Morreale (1998). – Joanne Morreale, ‘Xena: Warrior Princess as Feminist Camp’, Journal of Popular Culture (1998) 79–86.
O’Reilly (2005). – Julie D. O’Reilly, ‘The Wonder Woman Precedent: Female (Super)Heroism on Trial’, The Journal of American Culture, 28.3 (2005) 273-283.
Paglia (2017). – Camille Paglia, Free Women, Free Men: Sex, Gender, Feminism (Edinburgh Canongate 2017).
Penrose (2016). – Water Duvall Penrose Jr, Postcolonial Amazons: Female Masculinity and Courage in Ancient Greek and Sanskrit Literature (Oxford Oxford University Press 2016).
Salmonson (1992). – Jessica Amanda Salmonson, Encyclopedia of Amazons: Women Warriors from Antiquity to the Modern Era (Doubleday New York 1992).
Salmonson(1979). – Jessica Amanda Salmonson, ed., Amazons! (New York DAW 1979).
Salmonson (1982). – Jessica Amanda Salmonson, ed., Amazons II (New York DAW 1982).
Walker (1992). – Rebecca Walker, ‘Becoming the Third Wave’, Ms Spring (1992) 39–41, available online at http://www.msmagazine.com/spring2002/BecomingThirdWaveRebeccaWalker.pdf.

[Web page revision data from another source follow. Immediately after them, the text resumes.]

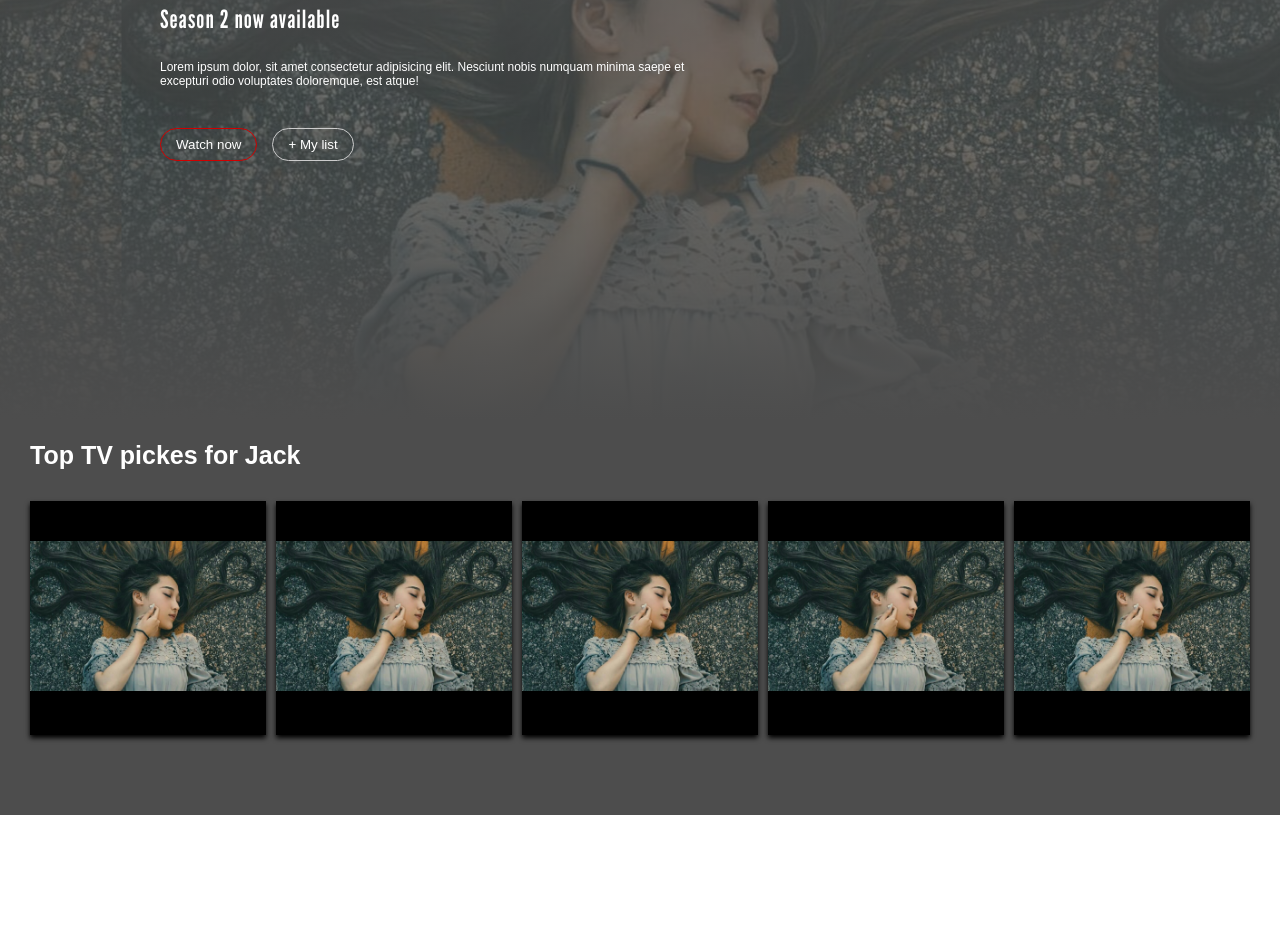
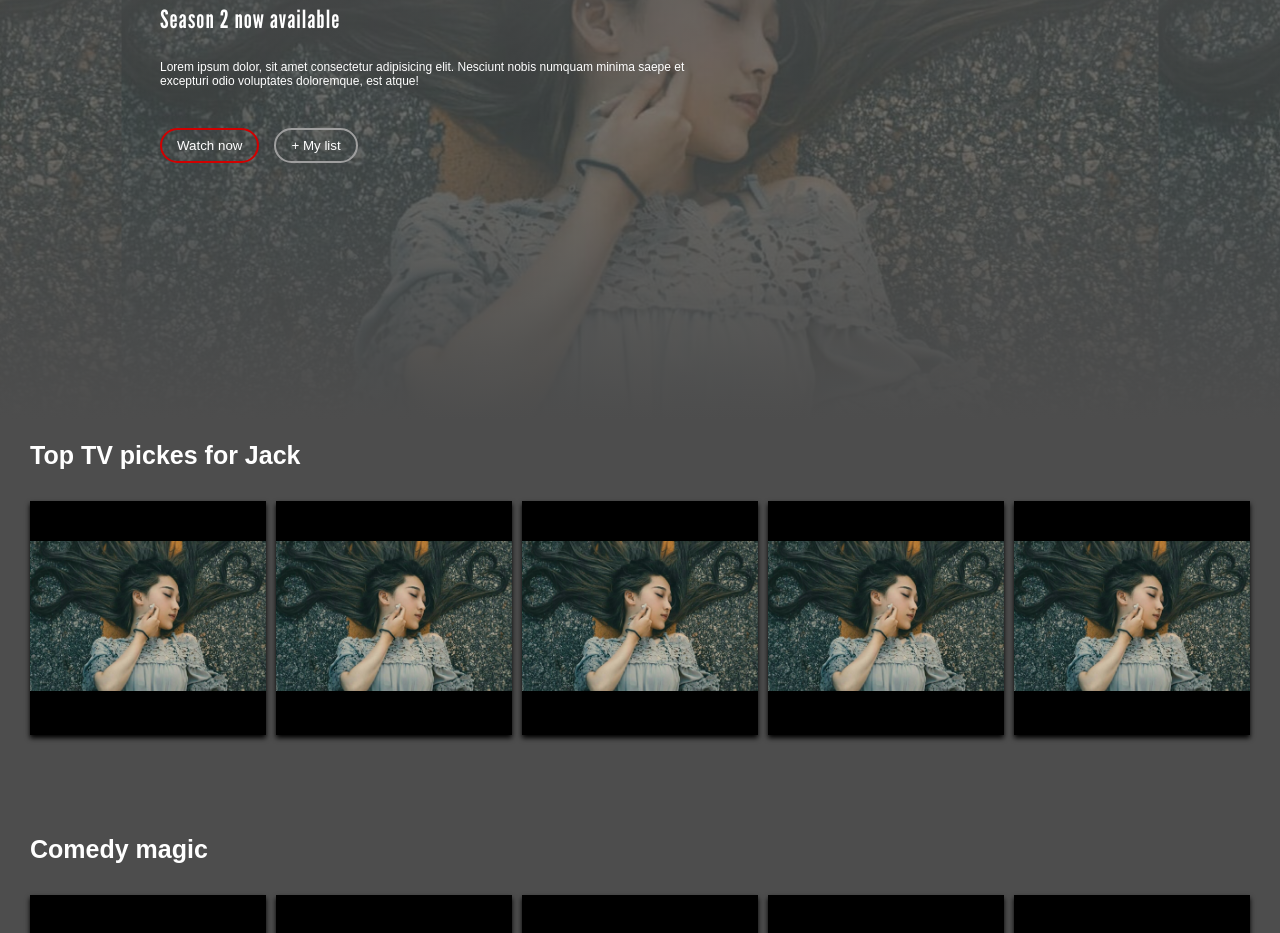
Before and after one commit to mahdieh-ahmadi/Netflix, a React (Create React App) app: page / in a window 1280 px wide. Shown: the part 380-1313 px from the top of the page. Before the commit the page ends 1195 px from the top, so only its background shows below. Built offline with nearby package versions, Linux system fonts and the light colour scheme.

Commit message:
finish mail page

```diff
--- a/src/components/buttons/buttons.css
+++ b/src/components/buttons/buttons.css
@@ -18,7 +18,7 @@
     color: #fff;
     border-radius: 5px;
     padding: 8px 10px;
-    border: none;
+    border: 1px solid transparent;
     cursor: pointer;
     transition: all 0.3s;
     box-sizing: border-box;
@@ -31,7 +31,7 @@
 }
 
 .border_red_btn{
-    border: 1px solid  rgb(209, 0, 0);
+    border: 2.5px solid  rgb(209, 0, 0);
     background-color: transparent;
     border-radius: 50px;
     padding: 8px 15px;
@@ -43,11 +43,11 @@
 }
 
 .border_red_btn:hover{
-    border-color: #ccc;
+    background-color: rgb(209, 0, 0);
 }
 
 .border_gray_btn{
-    border: 1px solid  #ccc;
+    border: 2.5px solid  rgb(158, 158, 158);
     background-color: transparent;
     border-radius: 50px;
     padding: 8px 15px;
@@ -58,5 +58,5 @@
 }
 
 .border_gray_btn:hover{
-    border-color: rgb(209, 0, 0);
+    border-color: #fff;
 }
--- a/src/components/list/genre/film/film.js
+++ b/src/components/list/genre/film/film.js
@@ -10,7 +10,7 @@ const Film = props => {
             <p>{props.paragraph}</p>
         </div>
         <div>
-            <img  src={props.src} />
+            <img  src={props.src} alt={props.name}/>
         </div>
     </div>
 }
--- a/src/components/list/genre/genre.js
+++ b/src/components/list/genre/genre.js
@@ -1,41 +1,21 @@
 import React from 'react'
 
 import Film from './film/film'
-import img from '../../../imgs/img16.jpg'
 
 import './genre.css'
 
-const Genre = () => {
- return <div className='genre'>
-     <h2 className='genre_header'>Top TV pickes for Jack</h2>
+const Genre = props => {
+return <div className='genre'>
+     <h2 className='genre_header'>{props.title}</h2>
      <div className='genre-list'>
-     <Film
-        name='The Boys'
-        rate='8.4'
-        paragraph='Lorem ipsum dolor, sit amet consectetur adipisicing elit.'
-        src={img}/>
-        <Film
-        name='Lucifer'
-        rate='8.5'
-        paragraph='Lorem ipsum dolor, sit amet consectetur adipisicing elit.'
-        src={img}/>
-        <Film
-        name='Kobra Cai'
-        rate='8'
-        paragraph='Lorem ipsum dolor, sit amet consectetur adipisicing elit.'
-        src={img}/>
-        <Film
-        name='Raised by wolves'
-        rate='7.5'
-        paragraph='Lorem ipsum dolor, sit amet consectetur adipisicing elit.'
-        src={img}/>
-        <Film
-        name='The 100'
-        rate='7'
-        paragraph='Lorem ipsum dolor, sit amet consectetur adipisicing elit.'
-        src={img}/>
+        {props.dataFilm.map(i => {
+            return  <Film
+            name = {i.name }
+            rate={i.rate}
+            paragraph={i.paragraph}
+            src={i.src}/>})
+        }
      </div>
-
      </div>
 }
 
--- a/src/components/list/list.js
+++ b/src/components/list/list.js
@@ -1,9 +1,20 @@
 import React from 'react'
 
 import Genre from './genre/genre'
+import img from '../../imgs/img16.jpg'
 
 const List = () => {
-    return <Genre />
+    const dataFilm = [
+        {name:'The Boys' , rate : 8.4 , paragraph: 'Lorem ipsum dolor, sit amet consectetur adipisicing elit.' , src : img},
+        {name:'Lucifer' , rate : 8.5 , paragraph: 'Lorem ipsum dolor, sit amet consectetur adipisicing elit.' , src : img},
+        {name:'Kobra Cai' , rate : 8. , paragraph: 'Lorem ipsum dolor, sit amet consectetur adipisicing elit.' , src : img},
+        {name:'Raised by wolves'  , rate : 7.5 , paragraph: 'Lorem ipsum dolor, sit amet consectetur adipisicing elit.' , src : img},
+        {name:'The 100' , rate : 7 , paragraph: 'Lorem ipsum dolor, sit amet consectetur adipisicing elit.'  , src : img}]
+
+    return <div>
+        <Genre dataFilm={dataFilm} title='Top TV pickes for Jack'/>
+        <Genre dataFilm={dataFilm} title='Comedy magic'/>
+        </div>
 }
 
 export default List
```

Copyright (c) 2018 Amanda Potter
This work is licensed under a Creative Commons Attribution-NonCommercial 4.0 International License.

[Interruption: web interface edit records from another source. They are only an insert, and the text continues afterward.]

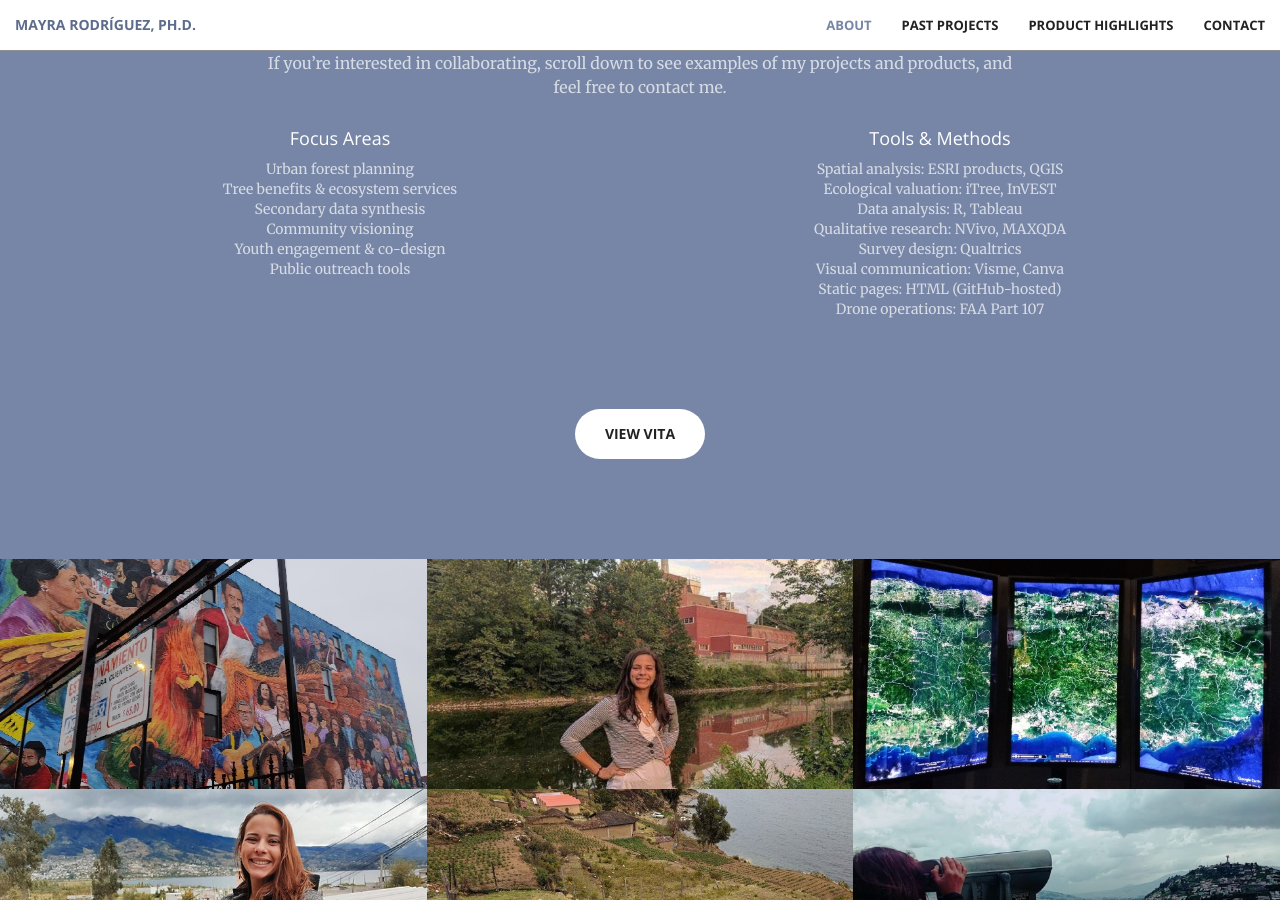
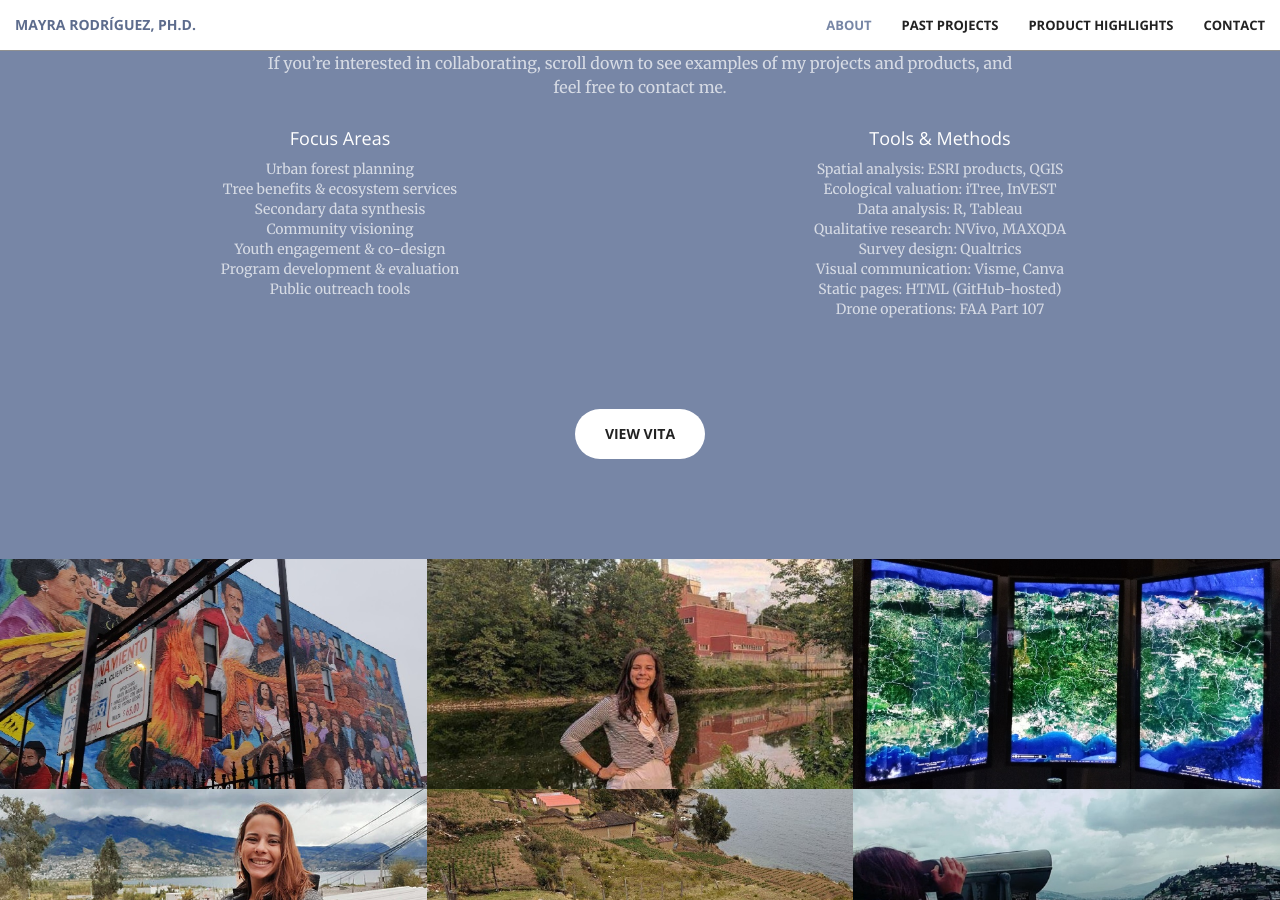
Before and after one commit to RodriguezMayraI/RodriguezMayraI.github.io, a Jekyll site: the page built from index.html, in a window 1280 px wide and 900 px high, scrolled down 1301 px. Built offline with Jekyll 4.4.1, drawn with Linux system fonts in a browser that asks for light colours.

Commit message:
Update call-to-action.html

```diff
--- a/_includes/call-to-action.html
+++ b/_includes/call-to-action.html
@@ -37,6 +37,7 @@
       <li>Secondary data synthesis</li>
       <li>Community visioning</li>
       <li>Youth engagement & co-design</li>
+      <li>Program development & evaluation</li>
       <li>Public outreach tools</li>
     </ul>
   </div>
```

Authors who publish with thersites agree to the following terms:
- Publishing in thersites is free of any charges.
- Authors retain copyright and grant the journal right of first publication.

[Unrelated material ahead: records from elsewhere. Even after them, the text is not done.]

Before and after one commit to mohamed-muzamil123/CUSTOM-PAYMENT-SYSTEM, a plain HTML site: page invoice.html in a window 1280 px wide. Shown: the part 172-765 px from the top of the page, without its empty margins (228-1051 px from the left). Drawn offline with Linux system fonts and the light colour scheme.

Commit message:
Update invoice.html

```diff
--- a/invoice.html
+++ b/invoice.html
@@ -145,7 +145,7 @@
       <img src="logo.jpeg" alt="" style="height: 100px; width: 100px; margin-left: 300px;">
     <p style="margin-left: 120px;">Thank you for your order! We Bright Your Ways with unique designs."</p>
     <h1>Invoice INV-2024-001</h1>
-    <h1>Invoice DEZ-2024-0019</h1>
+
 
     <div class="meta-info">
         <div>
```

- Users are allowed to read, download, copy, distribute, print, search, or link to the full texts of the articles, or use them for any other lawful purpose, without asking prior permission from the publisher or the author, so long as the original work is properly cited and is not used for commercial purposes. The journal is published under the Creative Commons Attribution 4.0 International License. More information about this license is available at https://creativecommons.org/licenses/by/4.0/.
- Authors are able to enter into separate, additional contractual arrangements for the non-exclusive distribution of the journal's published version of the work (e.g., post it to an institutional repository or publish it in a book), with an acknowledgement of its initial publication in this journal.
- Authors are permitted and encouraged to post their work online (e.g., in institutional repositories or on their website) as it can lead to productive exchanges, as well as earlier and greater citation of published work (See The Effect of Open Access).